◆ **RECORDED DATA**
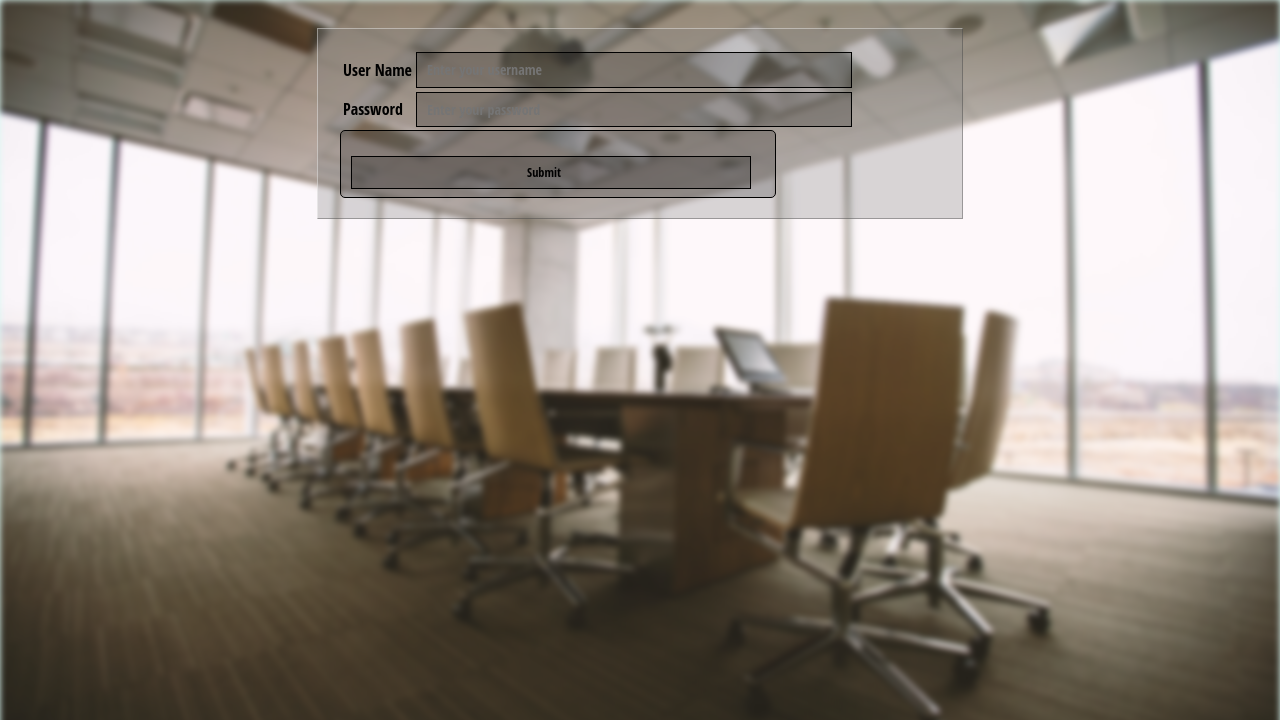
Repository: IT20643218/Employee-Management-System-OOP-Project-20-Y2S2
Page: http://localhost/EmployeeDemo/login.jsp
An editor plug-in stored every save of this project. The page is shown before and after the next save, followed by the edit.
The browser window is 1280 px wide. The pictures show the whole page.
Some web fonts or font styles are not loaded; a fallback is used. The page is served by Tomcat 9. Nobody is signed in. The application's start-up code is not run. Other server files are loaded and not shown.

Above is the page before, as saved 2021-09-30 12:58:28.

### Java_Project/EmployeeDemo/src/main/webapp/login.jsp
<%@ page language="java" contentType="text/html; charset=ISO-8859-1"
    pageEncoding="ISO-8859-1"%>
<!DOCTYPE html>
<html>
<head>
<meta charset="ISO-8859-1">
<title>Insert title here</title>
</head>
<link rel="stylesheet" href="style1.css">
<style>
@import url(https://fonts.googleapis.com/css?family=Open+Sans+Condensed:700);

body {
  background-color: #daf7f3;
  font-family: "Open Sans Condensed", sans-serif;

}

#bg {
  position: fixed;
  left: 0;
  top: 0;
  width: 100%;
  height: 100%;
  background: url(images/login.jpg) no-repeat center center fixed;
  background-size: cover;
  -webkit-filter: blur(3px);
}

form {
  position: relative;
  width: 600px;
  margin: 0 auto;
  background: rgba(130,130,130,.3);
  padding: 20px 22px;
  border: 1px solid;
  border-top-color: rgba(255,255,255,.4);
  border-left-color: rgba(255,255,255,.4);
  border-bottom-color: rgba(60,60,60,.4);
  border-right-color: rgba(60,60,60,.4);
}

form input, form button {
	width: 400px;
	border: 1px solid;
	background-color: rgba(0,0,0,.2);
  	background-repeat: no-repeat;
  	padding: 8px 24px 8px 10px;
  	font: bold .875em/1.25em "Open Sans Condensed", sans-serif;
}
#button{
	width: 400px;
	border: 1px solid;
	background-color: rgba(0,0,0,.2);
  	background-repeat: no-repeat;
  	padding: 25px 24px 8px 10px;
  	font: bold .875em/1.25em "Open Sans Condensed", sans-serif;
}


</style>
<body>
<div id="bg"></div>

<div>
	<form action="log" method="post">
	<table>
	<tr>
		<td>User Name</td>
		<td><input type="text" name="uid" placeholder="Enter your username" ></td>
	</tr>

	<tr>
		<td>Password</td>
		<td><input type="password" name="pass" placeholder="Enter your password" ></td>
	</tr>
	</table>

	<div id="button">
	<input type="submit" name="submit" value="Submit">
	</div>

	</form>
</div>
</body>
</html>

### Java_Project/EmployeeDemo/src/main/webapp/exstyle/style1.css
@charset "ISO-8859-1";
div {
  border-radius: 5px;
  background-color: #f2f2f2;
  padding: 20px;
}

After the next save:
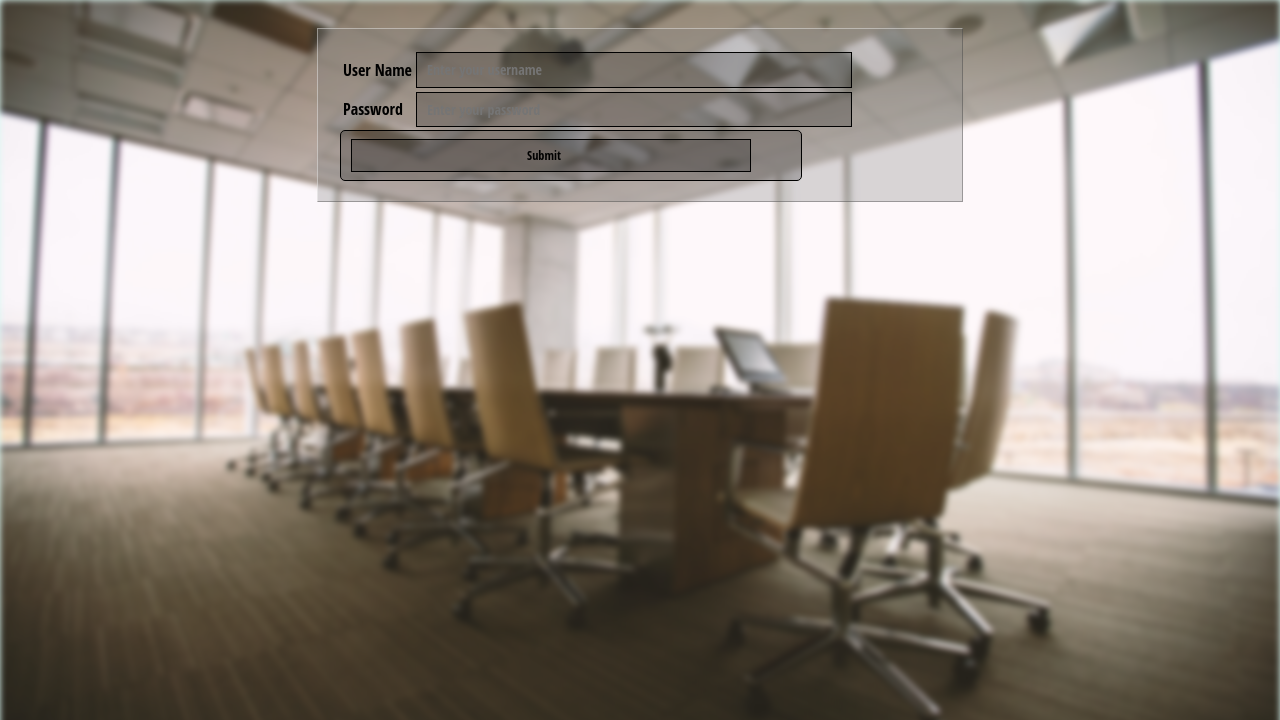
Saved 14 s later.
--- a/Java_Project/EmployeeDemo/src/main/webapp/login.jsp
+++ b/Java_Project/EmployeeDemo/src/main/webapp/login.jsp
@@ -53,7 +53,7 @@ form input, form button {
 	border: 1px solid;
 	background-color: rgba(0,0,0,.2);
   	background-repeat: no-repeat;
-  	padding: 25px 24px 8px 10px;
+  	padding: 8px 50px 8px 10px;
   	font: bold .875em/1.25em "Open Sans Condensed", sans-serif;
 }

◆ **TASK OBJECTIVE**
Repeat word for word the lines above that run from the line containing "Some web fonts" through the line containing "Above is the", both ends included, and nothing else.

◆ **WORKED SOLUTION**
Some web fonts or font styles are not loaded; a fallback is used. The page is served by Tomcat 9. Nobody is signed in. The application's start-up code is not run. Other server files are loaded and not shown.

Above is the page before, as saved 2021-09-30 12:58:28.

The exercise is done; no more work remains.